▶ [Problem description]:
Go through the data that follows and restate each line exactly as it reads.

Items listed in a dataset:
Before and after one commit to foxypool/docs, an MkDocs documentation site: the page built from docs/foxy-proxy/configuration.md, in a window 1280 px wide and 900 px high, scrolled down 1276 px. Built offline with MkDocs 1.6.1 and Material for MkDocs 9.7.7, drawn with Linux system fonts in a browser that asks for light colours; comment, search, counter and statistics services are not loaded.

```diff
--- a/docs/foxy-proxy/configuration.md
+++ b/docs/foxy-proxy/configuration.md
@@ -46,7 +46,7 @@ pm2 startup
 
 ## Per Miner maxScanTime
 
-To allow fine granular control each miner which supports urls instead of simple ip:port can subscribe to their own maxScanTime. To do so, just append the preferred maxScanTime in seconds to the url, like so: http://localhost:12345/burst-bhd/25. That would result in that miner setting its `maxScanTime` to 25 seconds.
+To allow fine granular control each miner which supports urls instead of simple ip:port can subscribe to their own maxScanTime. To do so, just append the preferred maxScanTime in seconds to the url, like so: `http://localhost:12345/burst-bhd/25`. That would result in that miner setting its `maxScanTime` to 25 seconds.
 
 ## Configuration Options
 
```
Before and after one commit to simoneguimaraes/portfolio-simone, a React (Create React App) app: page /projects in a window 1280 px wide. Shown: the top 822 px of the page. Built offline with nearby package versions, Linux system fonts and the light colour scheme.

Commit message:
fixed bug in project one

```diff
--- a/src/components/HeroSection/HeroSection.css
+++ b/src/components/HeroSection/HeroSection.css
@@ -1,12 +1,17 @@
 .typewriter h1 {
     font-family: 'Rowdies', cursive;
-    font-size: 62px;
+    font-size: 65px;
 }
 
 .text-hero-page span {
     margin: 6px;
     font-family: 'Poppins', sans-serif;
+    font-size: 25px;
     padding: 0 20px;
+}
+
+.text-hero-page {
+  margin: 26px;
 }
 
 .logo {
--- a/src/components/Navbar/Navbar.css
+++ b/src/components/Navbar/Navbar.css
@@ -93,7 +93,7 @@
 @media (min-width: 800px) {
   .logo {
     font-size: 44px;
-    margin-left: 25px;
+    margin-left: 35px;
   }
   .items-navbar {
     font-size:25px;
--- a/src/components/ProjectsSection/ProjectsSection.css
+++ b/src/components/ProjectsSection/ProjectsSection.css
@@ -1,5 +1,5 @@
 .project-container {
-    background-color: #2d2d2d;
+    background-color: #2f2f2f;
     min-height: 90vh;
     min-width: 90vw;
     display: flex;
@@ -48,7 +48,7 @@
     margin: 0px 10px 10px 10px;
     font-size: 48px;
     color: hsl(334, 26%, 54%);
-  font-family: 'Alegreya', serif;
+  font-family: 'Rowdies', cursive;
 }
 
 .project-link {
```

▶ [Solution]:
Before and after one commit to foxypool/docs, an MkDocs documentation site: the page built from docs/foxy-proxy/configuration.md, in a window 1280 px wide and 900 px high, scrolled down 1276 px. Built offline with MkDocs 1.6.1 and Material for MkDocs 9.7.7, drawn with Linux system fonts in a browser that asks for light colours; comment, search, counter and statistics services are not loaded.

```diff
--- a/docs/foxy-proxy/configuration.md
+++ b/docs/foxy-proxy/configuration.md
@@ -46,7 +46,7 @@ pm2 startup
 
 ## Per Miner maxScanTime
 
-To allow fine granular control each miner which supports urls instead of simple ip:port can subscribe to their own maxScanTime. To do so, just append the preferred maxScanTime in seconds to the url, like so: http://localhost:12345/burst-bhd/25. That would result in that miner setting its `maxScanTime` to 25 seconds.
+To allow fine granular control each miner which supports urls instead of simple ip:port can subscribe to their own maxScanTime. To do so, just append the preferred maxScanTime in seconds to the url, like so: `http://localhost:12345/burst-bhd/25`. That would result in that miner setting its `maxScanTime` to 25 seconds.
 
 ## Configuration Options
 
```
Before and after one commit to simoneguimaraes/portfolio-simone, a React (Create React App) app: page /projects in a window 1280 px wide. Shown: the top 822 px of the page. Built offline with nearby package versions, Linux system fonts and the light colour scheme.

Commit message:
fixed bug in project one

```diff
--- a/src/components/HeroSection/HeroSection.css
+++ b/src/components/HeroSection/HeroSection.css
@@ -1,12 +1,17 @@
 .typewriter h1 {
     font-family: 'Rowdies', cursive;
-    font-size: 62px;
+    font-size: 65px;
 }
 
 .text-hero-page span {
     margin: 6px;
     font-family: 'Poppins', sans-serif;
+    font-size: 25px;
     padding: 0 20px;
+}
+
+.text-hero-page {
+  margin: 26px;
 }
 
 .logo {
--- a/src/components/Navbar/Navbar.css
+++ b/src/components/Navbar/Navbar.css
@@ -93,7 +93,7 @@
 @media (min-width: 800px) {
   .logo {
     font-size: 44px;
-    margin-left: 25px;
+    margin-left: 35px;
   }
   .items-navbar {
     font-size:25px;
--- a/src/components/ProjectsSection/ProjectsSection.css
+++ b/src/components/ProjectsSection/ProjectsSection.css
@@ -1,5 +1,5 @@
 .project-container {
-    background-color: #2d2d2d;
+    background-color: #2f2f2f;
     min-height: 90vh;
     min-width: 90vw;
     display: flex;
@@ -48,7 +48,7 @@
     margin: 0px 10px 10px 10px;
     font-size: 48px;
     color: hsl(334, 26%, 54%);
-  font-family: 'Alegreya', serif;
+  font-family: 'Rowdies', cursive;
 }
 
 .project-link {
```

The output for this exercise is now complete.